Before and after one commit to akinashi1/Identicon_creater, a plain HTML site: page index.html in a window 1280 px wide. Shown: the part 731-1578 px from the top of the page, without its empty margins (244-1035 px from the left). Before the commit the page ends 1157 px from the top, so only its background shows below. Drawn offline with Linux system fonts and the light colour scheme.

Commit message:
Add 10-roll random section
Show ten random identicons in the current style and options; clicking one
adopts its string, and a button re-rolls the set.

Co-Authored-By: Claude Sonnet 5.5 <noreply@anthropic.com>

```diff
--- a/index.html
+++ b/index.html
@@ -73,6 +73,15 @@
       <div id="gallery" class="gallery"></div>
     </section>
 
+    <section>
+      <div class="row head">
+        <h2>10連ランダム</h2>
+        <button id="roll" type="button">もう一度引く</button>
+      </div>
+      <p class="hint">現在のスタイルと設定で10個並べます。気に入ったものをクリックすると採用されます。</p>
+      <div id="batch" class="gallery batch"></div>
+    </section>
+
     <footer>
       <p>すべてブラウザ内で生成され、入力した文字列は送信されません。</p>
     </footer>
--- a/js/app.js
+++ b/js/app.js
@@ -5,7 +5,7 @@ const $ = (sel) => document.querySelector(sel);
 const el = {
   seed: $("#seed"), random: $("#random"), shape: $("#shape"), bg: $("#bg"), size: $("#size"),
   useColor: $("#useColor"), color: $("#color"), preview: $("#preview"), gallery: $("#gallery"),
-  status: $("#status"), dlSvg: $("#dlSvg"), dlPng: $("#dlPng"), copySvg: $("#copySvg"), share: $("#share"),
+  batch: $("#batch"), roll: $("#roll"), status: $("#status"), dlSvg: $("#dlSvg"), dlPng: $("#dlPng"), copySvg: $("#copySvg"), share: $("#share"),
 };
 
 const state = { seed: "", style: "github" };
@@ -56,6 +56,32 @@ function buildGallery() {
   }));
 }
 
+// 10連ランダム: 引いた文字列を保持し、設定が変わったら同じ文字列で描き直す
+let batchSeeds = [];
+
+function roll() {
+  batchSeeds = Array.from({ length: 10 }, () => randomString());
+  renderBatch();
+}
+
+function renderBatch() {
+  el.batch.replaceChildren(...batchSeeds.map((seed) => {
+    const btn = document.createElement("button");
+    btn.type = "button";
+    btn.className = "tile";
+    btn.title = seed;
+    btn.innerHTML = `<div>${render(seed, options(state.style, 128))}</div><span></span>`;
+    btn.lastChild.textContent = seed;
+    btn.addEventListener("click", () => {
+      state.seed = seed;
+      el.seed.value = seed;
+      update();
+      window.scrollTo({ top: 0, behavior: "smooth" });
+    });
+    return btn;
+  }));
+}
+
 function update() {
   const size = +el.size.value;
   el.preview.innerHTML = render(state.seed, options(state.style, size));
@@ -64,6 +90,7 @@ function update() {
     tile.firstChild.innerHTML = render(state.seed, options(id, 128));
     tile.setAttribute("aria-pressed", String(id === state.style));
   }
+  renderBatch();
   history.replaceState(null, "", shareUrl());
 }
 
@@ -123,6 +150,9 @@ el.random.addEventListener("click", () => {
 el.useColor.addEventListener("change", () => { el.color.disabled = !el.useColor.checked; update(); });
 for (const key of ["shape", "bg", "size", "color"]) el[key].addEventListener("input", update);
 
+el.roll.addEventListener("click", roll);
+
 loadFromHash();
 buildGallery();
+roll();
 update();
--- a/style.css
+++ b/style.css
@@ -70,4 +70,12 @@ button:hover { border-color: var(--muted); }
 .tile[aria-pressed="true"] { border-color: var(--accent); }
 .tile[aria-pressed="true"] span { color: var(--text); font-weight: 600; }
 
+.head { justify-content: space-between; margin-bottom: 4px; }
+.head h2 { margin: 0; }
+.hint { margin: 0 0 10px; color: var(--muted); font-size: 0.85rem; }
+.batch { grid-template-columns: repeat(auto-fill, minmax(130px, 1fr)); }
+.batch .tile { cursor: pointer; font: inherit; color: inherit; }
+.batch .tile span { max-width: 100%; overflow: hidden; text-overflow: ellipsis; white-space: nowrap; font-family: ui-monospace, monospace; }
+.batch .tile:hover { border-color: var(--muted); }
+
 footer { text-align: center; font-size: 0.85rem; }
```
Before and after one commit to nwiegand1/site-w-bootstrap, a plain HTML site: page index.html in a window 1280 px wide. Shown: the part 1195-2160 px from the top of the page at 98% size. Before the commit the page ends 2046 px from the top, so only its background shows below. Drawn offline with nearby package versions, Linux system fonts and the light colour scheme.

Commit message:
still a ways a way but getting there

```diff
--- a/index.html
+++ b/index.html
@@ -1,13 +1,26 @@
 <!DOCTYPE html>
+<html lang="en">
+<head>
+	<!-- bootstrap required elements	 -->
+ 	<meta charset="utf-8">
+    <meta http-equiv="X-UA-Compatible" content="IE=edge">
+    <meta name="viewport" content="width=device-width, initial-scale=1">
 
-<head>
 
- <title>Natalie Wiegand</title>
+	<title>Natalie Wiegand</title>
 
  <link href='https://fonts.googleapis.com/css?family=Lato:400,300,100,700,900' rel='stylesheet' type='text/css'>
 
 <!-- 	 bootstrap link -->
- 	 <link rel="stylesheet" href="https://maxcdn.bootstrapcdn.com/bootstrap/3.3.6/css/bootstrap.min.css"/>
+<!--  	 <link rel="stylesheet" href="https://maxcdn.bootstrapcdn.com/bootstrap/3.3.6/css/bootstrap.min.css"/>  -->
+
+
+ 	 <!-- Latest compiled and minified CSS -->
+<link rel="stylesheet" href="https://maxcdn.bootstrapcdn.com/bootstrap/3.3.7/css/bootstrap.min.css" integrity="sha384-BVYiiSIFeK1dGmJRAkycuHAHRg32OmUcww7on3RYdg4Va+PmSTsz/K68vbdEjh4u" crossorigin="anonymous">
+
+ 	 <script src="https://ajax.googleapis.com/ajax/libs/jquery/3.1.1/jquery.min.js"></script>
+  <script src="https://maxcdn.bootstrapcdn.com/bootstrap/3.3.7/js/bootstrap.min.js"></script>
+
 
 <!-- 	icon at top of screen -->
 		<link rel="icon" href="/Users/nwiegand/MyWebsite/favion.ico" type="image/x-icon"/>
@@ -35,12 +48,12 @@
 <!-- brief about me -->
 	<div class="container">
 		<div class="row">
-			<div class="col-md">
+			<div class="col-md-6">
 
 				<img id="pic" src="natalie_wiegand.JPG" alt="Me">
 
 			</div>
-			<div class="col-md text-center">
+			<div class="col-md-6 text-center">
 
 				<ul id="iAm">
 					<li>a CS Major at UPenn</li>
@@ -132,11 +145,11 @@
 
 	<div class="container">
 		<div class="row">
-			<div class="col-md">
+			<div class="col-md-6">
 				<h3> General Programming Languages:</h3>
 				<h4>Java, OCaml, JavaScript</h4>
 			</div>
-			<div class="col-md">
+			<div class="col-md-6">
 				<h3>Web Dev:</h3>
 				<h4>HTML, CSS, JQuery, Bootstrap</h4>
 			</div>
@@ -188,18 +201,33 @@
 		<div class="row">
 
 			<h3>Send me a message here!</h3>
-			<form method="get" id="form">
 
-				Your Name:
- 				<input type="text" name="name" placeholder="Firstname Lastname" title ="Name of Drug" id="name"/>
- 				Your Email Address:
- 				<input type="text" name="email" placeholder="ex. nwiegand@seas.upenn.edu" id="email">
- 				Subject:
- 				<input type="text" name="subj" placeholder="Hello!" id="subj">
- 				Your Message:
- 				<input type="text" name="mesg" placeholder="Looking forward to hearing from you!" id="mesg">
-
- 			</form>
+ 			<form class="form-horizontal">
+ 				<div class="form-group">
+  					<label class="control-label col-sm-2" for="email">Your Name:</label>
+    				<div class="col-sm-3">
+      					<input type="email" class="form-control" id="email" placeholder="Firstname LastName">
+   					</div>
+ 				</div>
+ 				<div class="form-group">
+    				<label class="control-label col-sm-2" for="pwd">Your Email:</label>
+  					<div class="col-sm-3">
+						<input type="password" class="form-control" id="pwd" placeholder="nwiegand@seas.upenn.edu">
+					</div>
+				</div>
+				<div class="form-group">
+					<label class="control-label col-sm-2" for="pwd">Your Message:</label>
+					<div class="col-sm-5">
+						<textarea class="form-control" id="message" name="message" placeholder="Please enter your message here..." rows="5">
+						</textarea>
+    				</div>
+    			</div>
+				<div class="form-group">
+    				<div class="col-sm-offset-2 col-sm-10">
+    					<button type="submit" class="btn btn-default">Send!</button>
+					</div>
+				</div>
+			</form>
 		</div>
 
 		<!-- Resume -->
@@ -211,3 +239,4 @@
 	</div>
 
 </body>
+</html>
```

## WHAT THE TASK ASKS
Report how many lines of the listing carry the word "shows", and add nothing.

## ANSWER SECTION
2